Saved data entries
+ + + + +

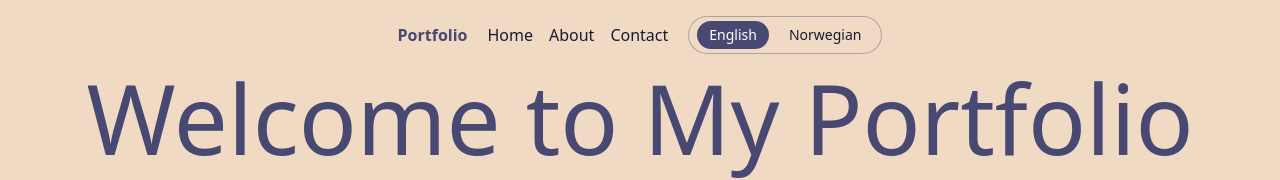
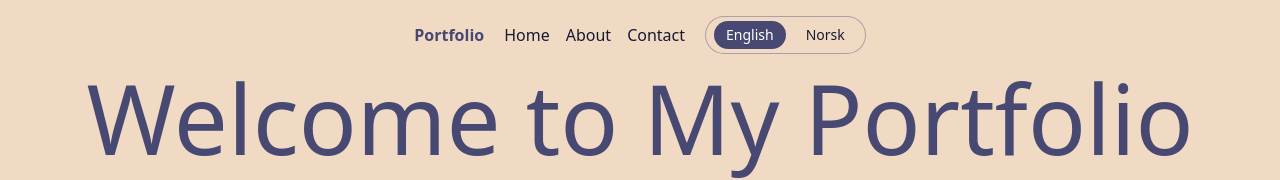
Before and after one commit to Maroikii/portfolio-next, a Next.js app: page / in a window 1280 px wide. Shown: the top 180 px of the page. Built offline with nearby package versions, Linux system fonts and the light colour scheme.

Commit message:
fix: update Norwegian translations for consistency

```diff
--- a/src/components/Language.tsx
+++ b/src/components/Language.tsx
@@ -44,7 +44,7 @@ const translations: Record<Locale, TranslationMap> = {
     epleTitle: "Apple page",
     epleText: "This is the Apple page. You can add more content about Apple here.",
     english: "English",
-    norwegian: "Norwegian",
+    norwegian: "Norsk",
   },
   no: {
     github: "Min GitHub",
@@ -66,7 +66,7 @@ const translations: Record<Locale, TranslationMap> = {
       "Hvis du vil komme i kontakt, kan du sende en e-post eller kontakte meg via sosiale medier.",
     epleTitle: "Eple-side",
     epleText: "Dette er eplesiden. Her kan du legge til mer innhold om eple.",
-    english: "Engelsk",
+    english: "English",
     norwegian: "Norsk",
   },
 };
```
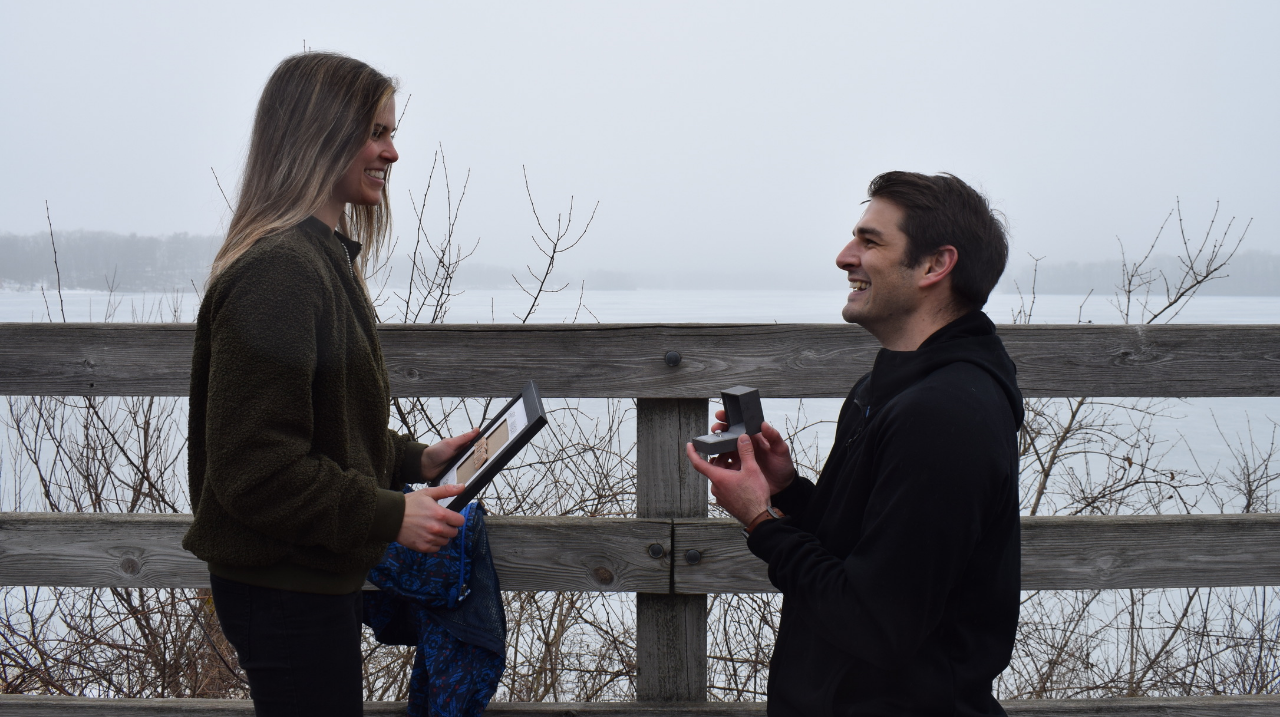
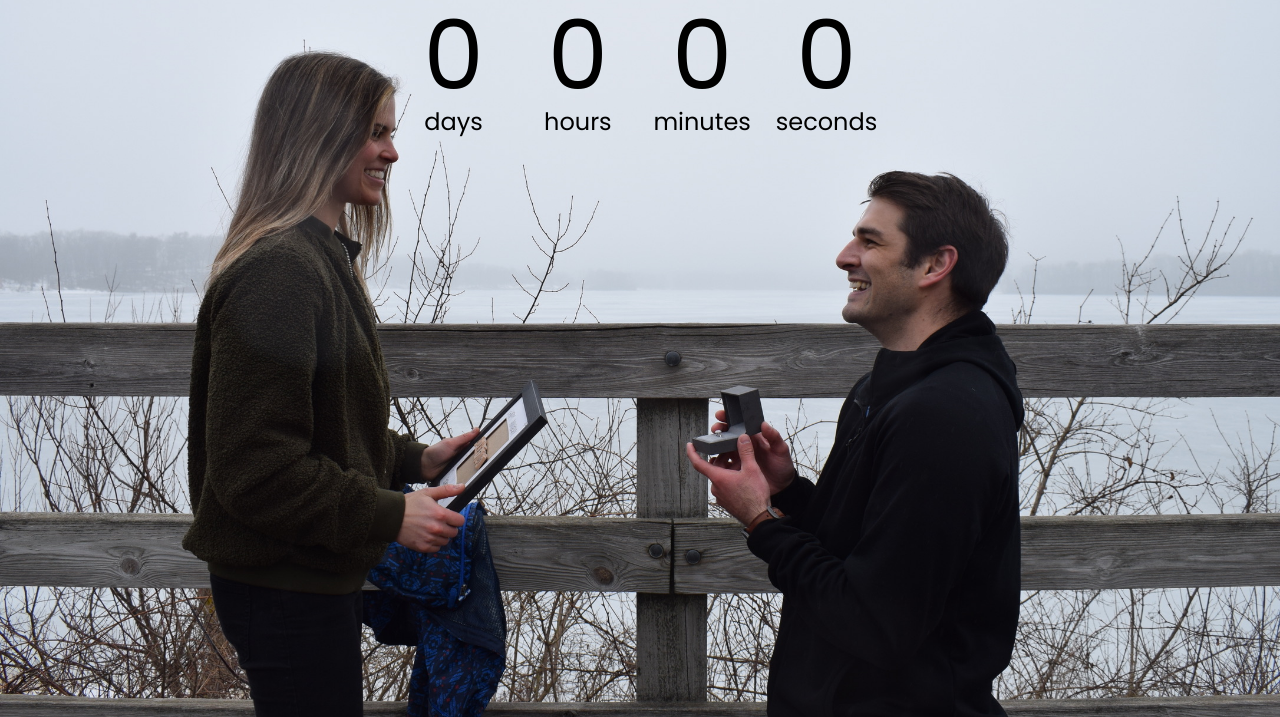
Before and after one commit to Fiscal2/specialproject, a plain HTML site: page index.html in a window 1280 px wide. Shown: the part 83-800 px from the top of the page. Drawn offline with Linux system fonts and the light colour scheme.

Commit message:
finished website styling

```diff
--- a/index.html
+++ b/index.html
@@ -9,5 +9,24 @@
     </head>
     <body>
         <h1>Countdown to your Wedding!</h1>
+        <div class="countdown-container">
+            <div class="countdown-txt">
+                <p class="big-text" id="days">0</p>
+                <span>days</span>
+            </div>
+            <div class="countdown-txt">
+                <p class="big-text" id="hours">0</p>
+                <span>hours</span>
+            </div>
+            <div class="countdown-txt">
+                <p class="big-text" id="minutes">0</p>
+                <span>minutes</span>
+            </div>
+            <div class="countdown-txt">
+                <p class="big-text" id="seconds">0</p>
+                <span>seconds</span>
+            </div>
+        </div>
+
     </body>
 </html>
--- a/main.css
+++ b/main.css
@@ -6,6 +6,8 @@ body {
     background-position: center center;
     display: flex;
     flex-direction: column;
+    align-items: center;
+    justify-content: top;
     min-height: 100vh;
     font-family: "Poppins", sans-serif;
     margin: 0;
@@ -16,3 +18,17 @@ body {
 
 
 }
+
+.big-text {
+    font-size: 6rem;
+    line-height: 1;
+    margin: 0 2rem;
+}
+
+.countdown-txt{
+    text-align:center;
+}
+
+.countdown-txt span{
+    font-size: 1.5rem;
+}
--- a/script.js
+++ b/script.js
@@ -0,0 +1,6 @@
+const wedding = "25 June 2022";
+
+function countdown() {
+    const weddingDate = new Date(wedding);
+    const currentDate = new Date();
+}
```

+ + + + +

Your task
Check each line of the data above for the string "html", and copy the ones that have it.

Result of the exercise
Before and after one commit to Fiscal2/specialproject, a plain HTML site: page index.html in a window 1280 px wide. Shown: the part 83-800 px from the top of the page. Drawn offline with Linux system fonts and the light colour scheme.
--- a/index.html
+++ b/index.html
 </html>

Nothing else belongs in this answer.